nosource is a very similar type. It indicates that there is no source tarball, so nothing is fetched and the unpack phase creates just an empty directory. However, the patch, compile and install phases are executed normally. This way you can bring in all the code with a patch, or just create some directories in the InstallScript. Since fink 0.18.0, you can get the same behavior by setting Source: none. This allows you to use "Type" for other purposes (Type: perl, etc.)

Since fink 0.9.5 there is type perl which causes alternate default values for the compile and install scripts to be used. Beginning in fink 0.13.0, there is a new variant of this type, perl $version, where $version is a specific version of perl consisting of three numbers separated by periods, e.g., perl 5.6.0.

Beginning in a CVS version of fink after fink-0.19.2, the language/language-version use has been generalized to allow any Maintainer-defined types and associated subtypes and more than a single type for a given package. The type and subtype are each arbitrary strings of non-whitespace characters (but parentheses, commas, braces, and percent signs should not be used); no percent-expansion is performed, and the type (not subtype) values are converted to all-lowercase. Multiple type values (each with an optional whitespace-separated subtype) are specified in a comma-separated list.
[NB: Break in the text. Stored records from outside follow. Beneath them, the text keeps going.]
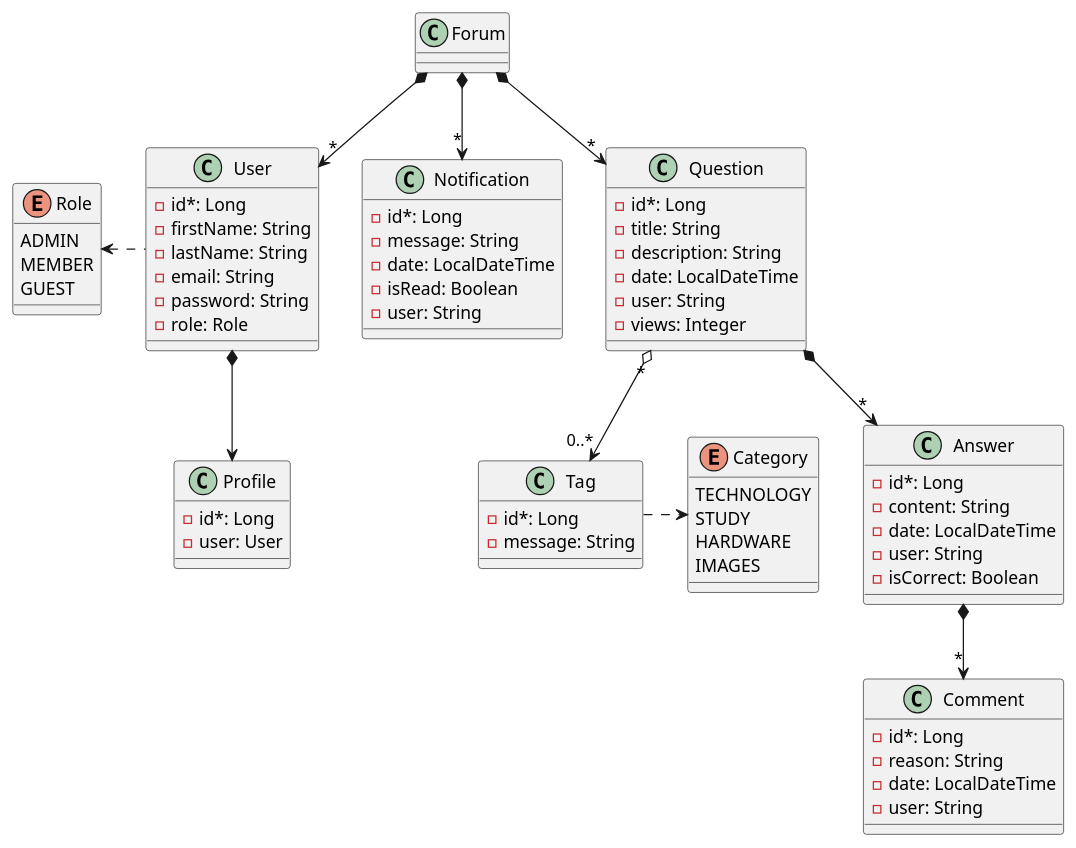
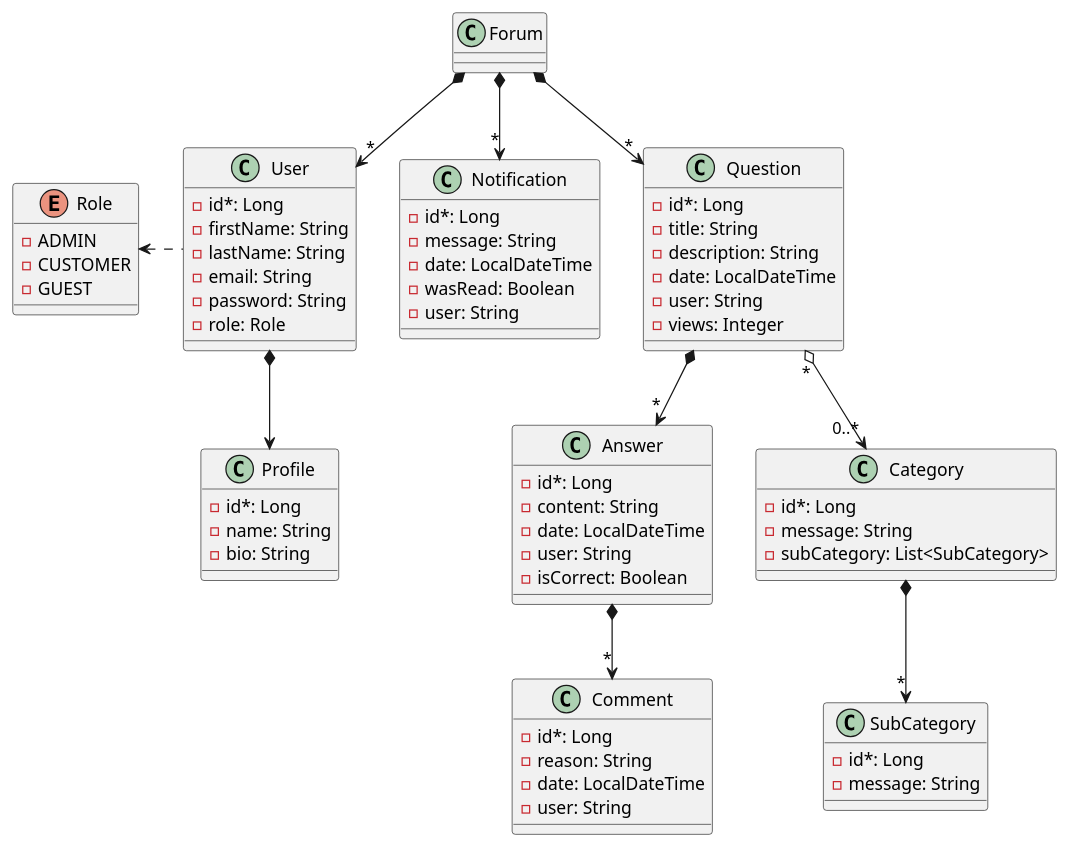
Before and after one commit to rafaelacirino/miw-backend-foro: the diagram in src/main/resources/templates/modeloDominio.plantuml, drawn with PlantUML. The commit also changed 1 other file, not shown here.

```diff
--- a/src/main/resources/templates/modeloDominio.plantuml
+++ b/src/main/resources/templates/modeloDominio.plantuml
@@ -1,78 +1,78 @@
 @startuml
 
 Forum *-down-> "*" User
 Forum *-down-> "*" Notification
 Forum *-down-> "*" Question
 User *-down-> Profile
 User .-left-> Role
 Question *-down-> "*" Answer
-Question "*" o-down-> "0..*" Tag
-Tag .-right-> Category
+Question "*" o-down-> "0..*" Category
+Category *-down-> "*" SubCategory
 Answer *-down-> "*" Comment
 
 
 class User {
 - id*: Long
 - firstName: String
 - lastName: String
 - email: String
 - password: String
 - role: Role
 }
 
+enum Role {
+- ADMIN
+- CUSTOMER
+- GUEST
+}
+
 class Profile {
 - id*: Long
-- user: User
+- name: String
+- bio: String
 }
 
 class Question {
 - id*: Long
 - title: String
 - description: String
 - date: LocalDateTime
 - user: String
 - views: Integer
 }
 
 class Answer {
 - id*: Long
 - content: String
 - date: LocalDateTime
 - user: String
 - isCorrect: Boolean
 }
 
 class Comment {
 - id*: Long
 - reason: String
 - date: LocalDateTime
 - user: String
 }
 
-class Tag {
+class Category {
 - id*: Long
 - message: String
+- subCategory: List<SubCategory>
 }
 
-enum Role {
-ADMIN
-MEMBER
-GUEST
-}
-
-enum Category {
-TECHNOLOGY
-STUDY
-HARDWARE
-IMAGES
+class SubCategory {
+- id*: Long
+- message: String
 }
 
 class Notification {
 - id*: Long
 - message: String
 - date: LocalDateTime
-- isRead: Boolean
+- wasRead: Boolean
 - user: String
 }
 
 @enduml
```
In addition, the concept of "variants" exists, where a single .info file describes a family of related packages with various options enabled. The key to this whole process is the use of a list of subtypes. Instead of a single string, one uses a space-separated list of strings in parentheses. Fink clones the package description file for each subtype in the list and replaces this list with that single subtype. For example:

Type: perl (5.12.3 5.12.4)

yields two package descriptions, one that behaves as if Type: perl 5.12.3 and the other Type: perl 5.12.4. The special subtype list "(boolean)" stands for a list containing the type itself and a period, so the following two forms are identical:

Type: -x11 (boolean)
Type: -x11 (-x11 .)

Subtype list expansion/package cloning is recursive; if there are multiple types with subtype lists, you will get all combinations:

Type: -ssl (boolean), perl (5.12.3 5.12.4)

One can access the specific variant subtype in other fields using the %type_raw[] and %type_pkg[] pseudo-hashes. Here are two example .info fragments:

Info2: <<
Package: foo-pm%type_pkg[perl]
Type: perl (5.12.3 5.12.4)
Depends: perl%type_pkg[perl]-core
Info2: <<
Package: bar%type_pkg[-x11]
Type: -x11 (boolean)
Depends: (%type_raw[-x11] = -x11) x11
CompileScript:  <<
  #!/bin/bash -ev
  if [ "%type_raw[-x11]" == "-x11" ]; then
    ./configure %c --with-x11
    ./configure %c --without-x11

Starting in fink 0.26.0, there is a special Type: -64bit which controls a new percent expansion %lib and also changes the default value of LDFLAGS. When combined with the new construction %type_num[], this allows a single .info file to build both a 32-bit version of a library and a 64-bit version. Here's some sample code:

Info2: <<
Package: foo%type_pkg[-64bit]
Type: -64bit (boolean)
Depends: (%type_raw[-64bit] = -64bit) 64bit-cpu
ConfigureParams: --libdir='${prefix}/%lib'
SplitOff: <<
 Package: %N-shlibs
 Files: %lib/libfoo.*.dylib
 Shlibs: <<
    %p/%lib/libfoo.1.dylib 1.0.0 %n (>= 1.0-1) %type_num[-64bit]

Note that Type: -64bit is generally not appropriate for the x86_64 architecture, since in that case libraries are being built 64-bit by default and stored in %i/lib.


This field gives the nature of the license under which the package is distributed. The value must be one of the values described in Package Licenses earlier in this document. Additionally, this field must only be given if the package actually complies to the packaging policy in these respects, i.e. a copy of the license is installed in the doc directory for the package.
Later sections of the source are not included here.